By overhauling the global food system with investments in innovation and creating a new framework, we can tackle hunger and unleash economic opportunities at the same time
The world is not on track to eliminate hunger and malnutrition. Even before the devastating impacts of the COVID-19 pandemic on people everywhere, undernourishment was on the rise. During 2020, more than 2.3 billion people (or 30% of the global population) lacked year-round access to adequate food, a one-year increase that was as much as the preceding five years combined. Even more people (3 billion) cannot afford a healthy diet. Food systems, despite being the main source of employment for poor people, have failed to ensure their food and nutrition security and livelihoods, and have left a large environmental footprint on a warming planet.
The United Nations Food Systems Summit offered world leaders a unique opportunity to showcase their commitments to achieving sustainable, resilient and health-driven food systems. It was the result of impressive efforts on behalf of development, community, business and research leaders to clearly communicate that transforming food systems, which comprise nearly 20% of the global economy, have the potential to unleash vast economic opportunities for the world’s poor, while averting devastating costs to human and planetary health. If the goal was to project this message on to the world stage, then the summit succeeded. But in response to concerns about the inclusivity of the process, it should not be seen as a singular event but rather as a launching pad for globally concerted action for change.
G20 agriculture ministers have taken note. In their latest communiqué from September 2021, they recognise the need for transformative change. But words are not enough. We need concrete action and strong leadership. G20 leaders should make food system transformation a central priority. They should lead by example and take decisive action on three fronts:
Catalyse investments in research and innovation.

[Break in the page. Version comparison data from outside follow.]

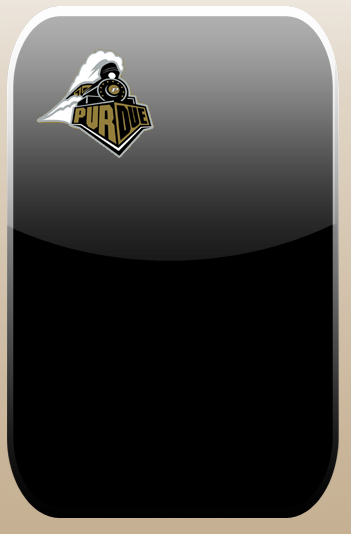
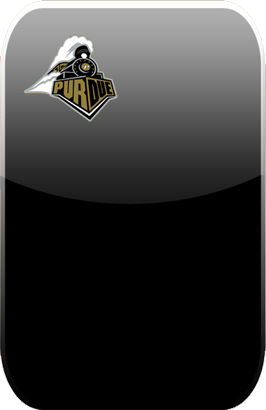
rescaling sports page and widget

Changed region(s): [[0.0, 0.0, 1.0, 1.0], [0.0902, 0.0878, 0.4511, 0.2927]]

diff --git a/scoreboard.py b/scoreboard.py
@@ -15,22 +15,22 @@ class Scoreboard(QWidget):
         self.awayLabel.viewport().setAutoFillBackground(False)
         self.awayLabel.setFrameShape(QTextEdit.NoFrame)
         self.awayLabel.setFrameShadow(QTextEdit.Plain)
-        self.awayLabel.setGeometry(QRect(20,200,180,150))
+        self.awayLabel.setGeometry(QRect(15,150,160,150))
 
         self.awayScoreLabel = QLabel(self.widget)
-        self.awayScoreLabel.setGeometry(QRect(210,150,200,150))
+        self.awayScoreLabel.setGeometry(QRect(180,100,100,150))
 
         self.homeScoreLabel = QLabel(self.widget)
-        self.homeScoreLabel.setGeometry(QRect(210,35,200,150))
+        self.homeScoreLabel.setGeometry(QRect(180,5,200,150))
 
         self.dateLabel = QLabel(self.widget)
-        self.dateLabel.setGeometry(QRect(125,350,300,150))
+        self.dateLabel.setGeometry(QRect(90,280,300,150))
 
         self.headlineLabel = QLabel(self.widget)
-        self.headlineLabel.setGeometry(QRect(50,250,300,150))
+        self.headlineLabel.setGeometry(QRect(50,215,300,150))
 
         self.path = os.getcwd()
-        self.widget.setStyleSheet(QApplication.translate("Form", "background-image: url(" + self.path + "/images/score.png);", None, QApplication.UnicodeUTF8))
+        self.widget.setStyleSheet(QApplication.translate("Form", "background-image: url(" + self.path + "/images/score.png); background-repeat:no-repeat;", None, QApplication.UnicodeUTF8))
 
         self.homeScoreLabel.setStyleSheet(QApplication.translate("Form", "background-image: url(null);", None, QApplication.UnicodeUTF8))
         self.setHomeScore('10')
@@ -57,7 +57,7 @@ class Scoreboard(QWidget):
         self.homeScoreLabel.setText(QApplication.translate("Form", "<html><head><meta name=\"qrichtext\" content=\"1\" /><style type=\"text/css\">\n"
         "p, li { white-space: pre-wrap; }\n"
         "</style></head><body style=\" font-family:\'Sans Serif\'; font-size:9pt; font-weight:400; font-style:normal;\">\n"
-        "<p style=\" margin-top:0px; margin-bottom:0px; margin-left:0px; margin-right:0px; -qt-block-indent:0; text-indent:0px;\"><span style=\"font-size:66pt; color:#b8860b\">"+score+"</span></p></body></html>", None, QApplication.UnicodeUTF8))
+        "<p style=\" margin-top:0px; margin-bottom:0px; margin-left:0px; margin-right:0px; -qt-block-indent:0; text-indent:0px;\"><span style=\"font-size:45pt; color:#b8860b\">"+score+"</span></p></body></html>", None, QApplication.UnicodeUTF8))
 
     def awayScore(self):
         return self.awayScoreLabel.text()
@@ -66,7 +66,7 @@ class Scoreboard(QWidget):
          self.awayScoreLabel.setText(QApplication.translate("Form", "<html><head><meta name=\"qrichtext\" content=\"1\" /><style type=\"text/css\">\n"
         "p, li { white-space: pre-wrap; }\n"
         "</style></head><body style=\" font-family:\'Sans Serif\'; font-size:9pt; font-weight:400; font-style:normal;\">\n"
-        "<p style=\" margin-top:0px; margin-bottom:0px; margin-left:0px; margin-right:0px; -qt-block-indent:0; text-indent:0px;\"><span style=\" font-size:66pt; color:#b8860b;\">"+score+"</span></p></body></html>", None, QApplication.UnicodeUTF8))
+        "<p style=\" margin-top:0px; margin-bottom:0px; margin-left:0px; margin-right:0px; -qt-block-indent:0; text-indent:0px;\"><span style=\" font-size:45pt; color:#b8860b;\">"+score+"</span></p></body></html>", None, QApplication.UnicodeUTF8))
 
 
     def awayTeam(self):
@@ -76,7 +76,7 @@ class Scoreboard(QWidget):
         self.awayLabel.setText(QApplication.translate("Form", "<html><head><meta name=\"qrichtext\" content=\"1\" /><style type=\"text/css\">\n"
         "p, li { white-space: pre-wrap; }\n"
         "</style></head><body style=\" font-family:\'Sans Serif\'; font-size:9pt; font-weight:400; font-style:normal;\">\n"
-        "<p style=\" margin-top:0px; margin-bottom:0px; margin-left:0px; margin-right:0px; -qt-block-indent:0; text-indent:0px;\"><span style=\" font-size:24pt; color:#b8860b;\">" + team + "</span></p></body></html>", None, QApplication.UnicodeUTF8))
+        "<p style=\" margin-top:0px; margin-bottom:0px; margin-left:0px; margin-right:0px; -qt-block-indent:0; text-indent:0px;\"><span style=\" font-size:22pt; color:#b8860b;\">" + team + "</span></p></body></html>", None, QApplication.UnicodeUTF8))
 
 
     def date(self):
@@ -86,7 +86,7 @@ class Scoreboard(QWidget):
         self.dateLabel.setText(QApplication.translate("Form", "<html><head><meta name=\"qrichtext\" content=\"1\" /><style type=\"text/css\">\n"
         "p, li { white-space: pre-wrap; }\n"
         "</style></head><body style=\" font-family:\'Sans Serif\'; font-size:9pt; font-weight:400; font-style:normal;\">\n"
-        "<p style=\" margin-top:0px; margin-bottom:0px; margin-left:0px; margin-right:0px; -qt-block-indent:0; text-indent:0px;\"><span style=\" font-size:29pt; color:#b8860b;\">"+datestr+"</span></p></body></html>", None, QApplication.UnicodeUTF8))
+        "<p style=\" margin-top:0px; margin-bottom:0px; margin-left:0px; margin-right:0px; -qt-block-indent:0; text-indent:0px;\"><span style=\" font-size:24pt; color:#b8860b;\">"+datestr+"</span></p></body></html>", None, QApplication.UnicodeUTF8))
 
     def headline(self):
         return self.headlineLabel.text()
@@ -95,7 +95,7 @@ class Scoreboard(QWidget):
         self.headlineLabel.setText(QApplication.translate("Form", "<html><head><meta name=\"qrichtext\" content=\"1\" /><style type=\"text/css\">\n"
         "p, li { white-space: pre-wrap; }\n"
         "</style></head><body style=\" font-family:\'Sans Serif\'; font-size:9pt; font-weight:400; font-style:normal;\">\n"
-        "<p style=\" margin-top:0px; margin-bottom:0px; margin-left:0px; margin-right:0px; -qt-block-indent:0; text-indent:0px;\"><span style=\" font-size:29pt; color:#b8860b;\">"+hl+"</span></p>\n"
+        "<p style=\" margin-top:0px; margin-bottom:0px; margin-left:0px; margin-right:0px; -qt-block-indent:0; text-indent:0px;\"><span style=\" font-size:24pt; color:#b8860b;\">"+hl+"</span></p>\n"
         , None, QApplication.UnicodeUTF8))
 
 if __name__ == "__main__":

diff --git a/sportsview.py b/sportsview.py
@@ -15,37 +15,35 @@ import os
 class SportsView(object):
     def setupUi(self, Dialog):
         Dialog.setObjectName("Dialog")
-        Dialog.resize(QtCore.QSize(QtCore.QRect(0,0,1372,932).size()).expandedTo(Dialog.minimumSizeHint()))
-        #Dialog.setWindowFlags(QtCore.Qt.FramelessWindowHint)
-
+        Dialog.resize(QtCore.QSize(QtCore.QRect(0,0,1024,768).size()))
+        Dialog.setWindowFlags(QtCore.Qt.FramelessWindowHint)
 
         self.frame = QtGui.QFrame(Dialog)
-        self.frame.setGeometry(QtCore.QRect(0,0,1372,932))
-        self.frame.setFrameShape(QtGui.QFrame.StyledPanel)
-        self.frame.setFrameShadow(QtGui.QFrame.Raised)
+        self.frame.setGeometry(QtCore.QRect(0,0,1024,768))
+        self.frame.setFrameShape(QtGui.QFrame.NoFrame)
         self.frame.setObjectName("frame")
 
         self.score1 = Scoreboard(Dialog)
-        self.score1.setGeometry(QtCore.QRect(180,290,self.score1.width(),self.score1.height()))
+        self.score1.setGeometry(QtCore.QRect(115,230,self.score1.width(),self.score1.height()))
 
         self.score2 = Scoreboard(Dialog)
-        self.score2.setGeometry(QtCore.QRect(530,290,self.score1.width(),self.score1.height()))
+        self.score2.setGeometry(QtCore.QRect(400,230,self.score1.width(),self.score1.height()))
 
         self.score3 = Scoreboard(Dialog)
-        self.score3.setGeometry(QtCore.QRect(880,290,self.score1.width(),self.score1.height()))
+        self.score3.setGeometry(QtCore.QRect(685,230,self.score1.width(),self.score1.height()))
 
         self.backButton = QtGui.QPushButton(Dialog)
-        self.backButton.setGeometry(QtCore.QRect(380,150,128,128))
+        self.backButton.setGeometry(QtCore.QRect(290,100,128,128))
         self.backButton.setIconSize(QtCore.QSize(240,240))
         self.backButton.setObjectName("backButton")
 
         self.forward = QtGui.QPushButton(Dialog)
-        self.forward.setGeometry(QtCore.QRect(950, 150, 128, 128))
+        self.forward.setGeometry(QtCore.QRect(670, 100, 128, 128))
         self.forward.setIconSize(QtCore.QSize(240, 240))
         self.forward.setObjectName("forward")
 
         self.homeButton= QtGui.QPushButton(Dialog)
-        self.homeButton.setGeometry(QtCore.QRect(10,750,100,100))
+        self.homeButton.setGeometry(QtCore.QRect(10,680,80,80))
 
         self.retranslateUi(Dialog)
         QtCore.QMetaObject.connectSlotsByName(Dialog)
@@ -62,9 +60,9 @@ class SportsView(object):
     def retranslateUi(self, Dialog):
         path = os.getcwd()
         Dialog.setWindowTitle(QtGui.QApplication.translate("Dialog", "Dialog", None, QtGui.QApplication.UnicodeUTF8))
-        self.frame.setStyleSheet(QtGui.QApplication.translate("Dialog", "background-image: url(" + path + "/images/mockup_blank_template.png)", None, QtGui.QApplication.UnicodeUTF8))
-        self.backButton.setStyleSheet(QtGui.QApplication.translate("Dialog", "background-image: url(" + path + "/images/back_arrow.png);\n" "border-radius: 1px;", None, QtGui.QApplication.UnicodeUTF8))
-        self.forward.setStyleSheet(QtGui.QApplication.translate("Dialog", "background-image: url(" + path + "/images/forward_arrow.png);\n" "border-radius: 1px;", None, QtGui.QApplication.UnicodeUTF8))
-        self.homeButton.setStyleSheet(QtGui.QApplication.translate("MainWindow", "background-image: url(" + path + "/images/home.png);\n"
+        self.frame.setStyleSheet(QtGui.QApplication.translate("Dialog", "background-image: url(" + path + "/images/mockup_blank_template.png); background-repeat:no-repeat;", None, QtGui.QApplication.UnicodeUTF8))
+        self.backButton.setStyleSheet(QtGui.QApplication.translate("Dialog", "background-image: url(" + path + "/images/back_arrow.png); background-repeat:no-repeat;\n" "border-radius: 1px;", None, QtGui.QApplication.UnicodeUTF8))
+        self.forward.setStyleSheet(QtGui.QApplication.translate("Dialog", "background-image: url(" + path + "/images/forward_arrow.png); background-repeat:no-repeat;\n" "border-radius: 1px;", None, QtGui.QApplication.UnicodeUTF8))
+        self.homeButton.setStyleSheet(QtGui.QApplication.translate("MainWindow", "background-image: url(" + path + "/images/home.png); background-repeat:no-repeat;\n"
         "border-radius: 10px;", None, QtGui.QApplication.UnicodeUTF8))
 

diff --git a/sportshelper.py b/sportshelper.py
@@ -17,7 +17,7 @@ class SportsHelper():
         self.scorelist = []
 
     def showPage(self):
-        self.dialog.showMaximized()
+        self.dialog.show()
         del self.scorelist
         self.scorelist = []
         self.doSearch()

Although there has been enormous scientific progress, much more investment in both technological and institutional food-system innovation is needed. Agricultural productivity growth has slowed in recent decades, both because of climate change and because funding for new research and development has lagged. The investment gap for R&D in sustainable agricultural intensification has been estimated at $15 billion per year. Filling this gap will have enormous payoffs. Impact assessments of CGIAR research estimate that the rate of return is at least $10 to each dollar spent on CGIAR research. This includes not just the research on high-yielding varieties, but also our research on sustainable production and resource management and policy analysis.
Repurpose public support to food and agriculture. G20 countries spend almost all of the $720 billion that is allocated globally every year on support to farmers and food production. This support has good intentions, but it is not providing the right incentives for sustainable production and consumption decisions. Less than 3% of that massive support is for agricultural innovation and knowledge systems. Doubling the spending for R&D to fill the R&D investment gap would still be a small share but would generate enormous benefits. Existing support should also be repurposed to create greater incentives for producers to adopt sustainable practices and for consumers to make healthy dietary choices. Studies by the International Food Policy Research Institute for the UN Food Systems Summit and the G20 show that this can be a game-changing solution to achieve the food system transformation we want.
Provide a framework for coordination. Reorienting policies is obviously a choice for national governments to make. But the choices by one country also have implications for those available to other countries. More importantly, the UN Food Systems Summit and COP26 stand for the achievement of common and global goals. This requires concerted action. The G20 could help provide the framework for such coordinated action.
Sometimes shocks are needed to overcome entrenched obstacles. The shock of the COVID-19 pandemic has brought about profound innovations in e-commerce and technology, showing that rapid and innovative change is possible, and that the ways in which food systems currently operate are malleable. By investing in R&D, repurposing agricultural support, and using the global events of 2021 and beyond to coordinate action, G20 leaders can treat widespread food insecurity, malnutrition and poverty as the shocks that they truly are, and transform food systems now to meet the Sustainable Development Goals.